***** EXERCISE MATERIAL

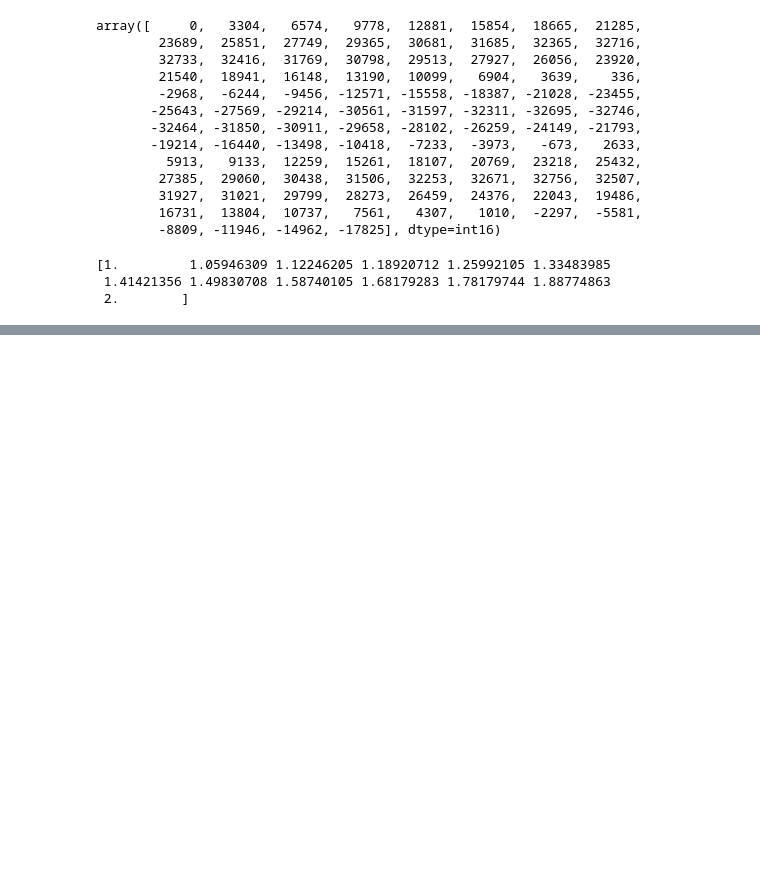
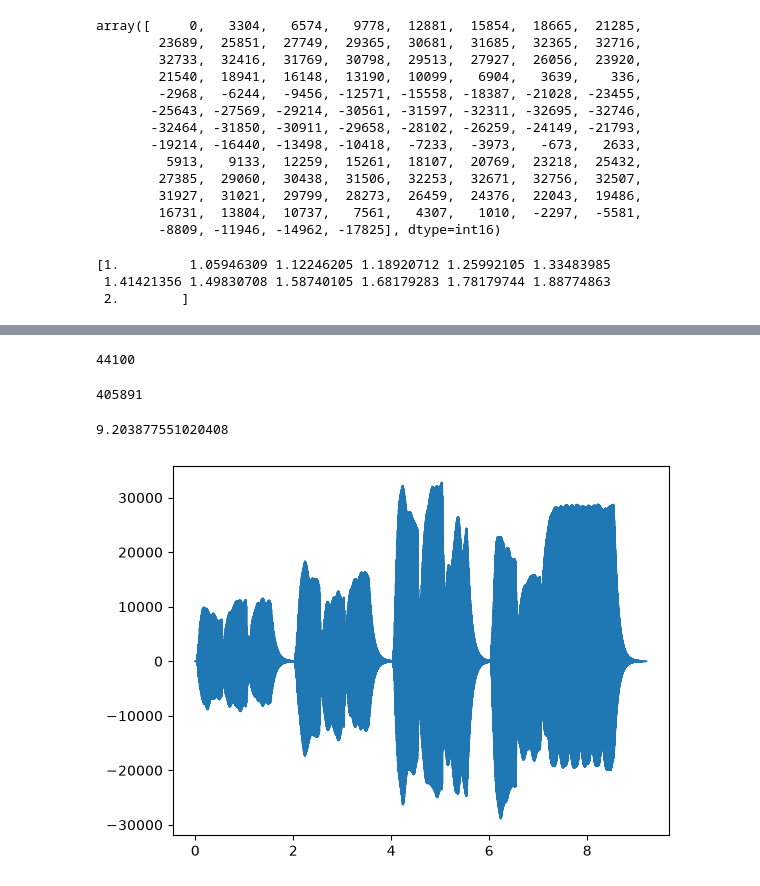
Before and after one commit to jarod-anjuere/TP_son, a Jupyter notebook: script_jupyter.ipynb, the cells around one changed output, grey strips where cells are left out. Cells and saved outputs as stored; diff of their text form; code cells hidden in the pictures; blank space fills up the shorter version.

```diff
--- a/script_jupyter.ipynb
+++ b/script_jupyter.ipynb
@@ -119,0 +125,3 @@ np.close()
+# %%
+data = wavfile.read('media/sounds-cello.wav')
+display_signal(data[1])
@@ -119,0 +130,21 @@ np.close()
+# %%
+samplerate = data[0]
+print(samplerate)
+# %% [output]
+44100
+# %%
+nb_echantillons = len(data[1])
+print(nb_echantillons)
+# %% [output]
+405891
+# %%
+duration = nb_echantillons/samplerate
+print(duration)
+# %% [output]
+9.203877551020408
+# %%
+t = np.linspace(0,duration,nb_echantillons)
+plt.plot(t,data[1])
+plt.show()
+# %% [output]
+[figure, added]
```
Also changed, not shown: parts of 6 cells of this notebook, 1 other file.
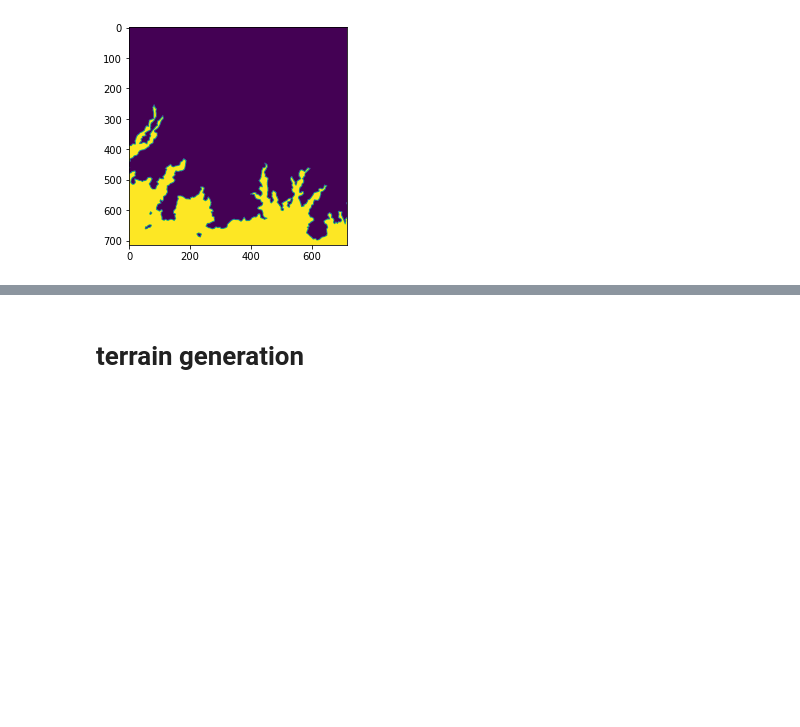
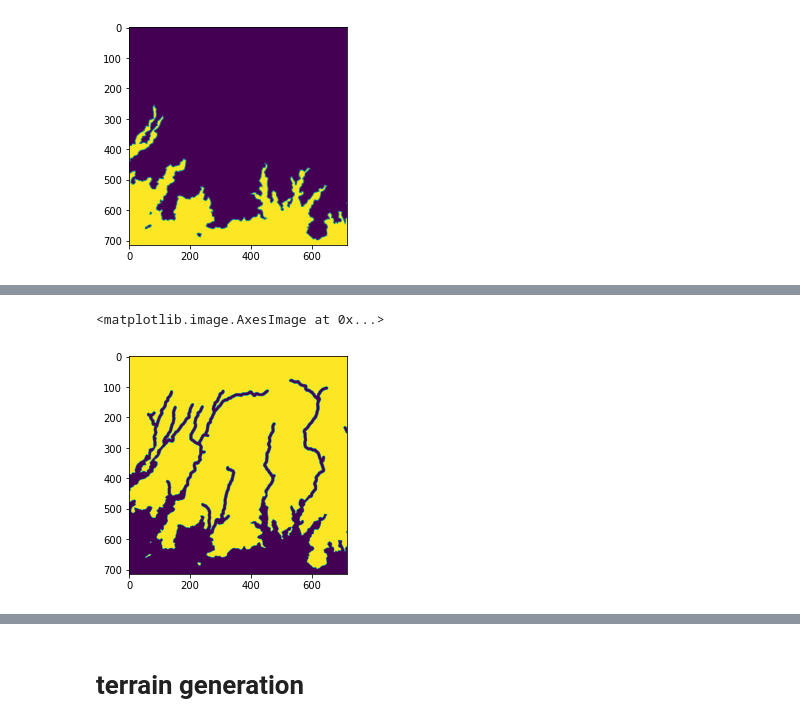
Before and after one commit to rvorias/voxel_realms, a Jupyter notebook: notebooks/pipeline.ipynb, the cells around one changed output, grey strips where cells are left out. Saved outputs shown, nothing was run; the diff lists cells and outputs as text; code cells hidden in the pictures; blank space fills up the shorter version.

```diff
--- a/notebooks/pipeline.ipynb
+++ b/notebooks/pipeline.ipynb
@@ -88 +103,6 @@ rivers = np.asarray(extractor.get_img())[p:-p,p:-p,0] # rivers is now [0,255]
+# %%
+plt.imshow((np.logical_or(flooded_image, rivers)-1)*-255)
+# %% [output]
+<matplotlib.image.AxesImage at 0x...>
+[figure, added]
 # %%
```
Also changed, not shown: parts of 20 cells of this notebook, 8 other files.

**********

### WHAT YOU ARE ASKED TO DO
Leave the pictures out, then print every entry exactly as it reads.

### FINISHED TASK
Before and after one commit to jarod-anjuere/TP_son, a Jupyter notebook: script_jupyter.ipynb, the cells around one changed output, grey strips where cells are left out. Cells and saved outputs as stored; diff of their text form; code cells hidden in the pictures; blank space fills up the shorter version.

```diff
--- a/script_jupyter.ipynb
+++ b/script_jupyter.ipynb
@@ -119,0 +125,3 @@ np.close()
+# %%
+data = wavfile.read('media/sounds-cello.wav')
+display_signal(data[1])
@@ -119,0 +130,21 @@ np.close()
+# %%
+samplerate = data[0]
+print(samplerate)
+# %% [output]
+44100
+# %%
+nb_echantillons = len(data[1])
+print(nb_echantillons)
+# %% [output]
+405891
+# %%
+duration = nb_echantillons/samplerate
+print(duration)
+# %% [output]
+9.203877551020408
+# %%
+t = np.linspace(0,duration,nb_echantillons)
+plt.plot(t,data[1])
+plt.show()
+# %% [output]
+[figure, added]
```
Also changed, not shown: parts of 6 cells of this notebook, 1 other file.
Before and after one commit to rvorias/voxel_realms, a Jupyter notebook: notebooks/pipeline.ipynb, the cells around one changed output, grey strips where cells are left out. Saved outputs shown, nothing was run; the diff lists cells and outputs as text; code cells hidden in the pictures; blank space fills up the shorter version.

```diff
--- a/notebooks/pipeline.ipynb
+++ b/notebooks/pipeline.ipynb
@@ -88 +103,6 @@ rivers = np.asarray(extractor.get_img())[p:-p,p:-p,0] # rivers is now [0,255]
+# %%
+plt.imshow((np.logical_or(flooded_image, rivers)-1)*-255)
+# %% [output]
+<matplotlib.image.AxesImage at 0x...>
+[figure, added]
 # %%
```
Also changed, not shown: parts of 20 cells of this notebook, 8 other files.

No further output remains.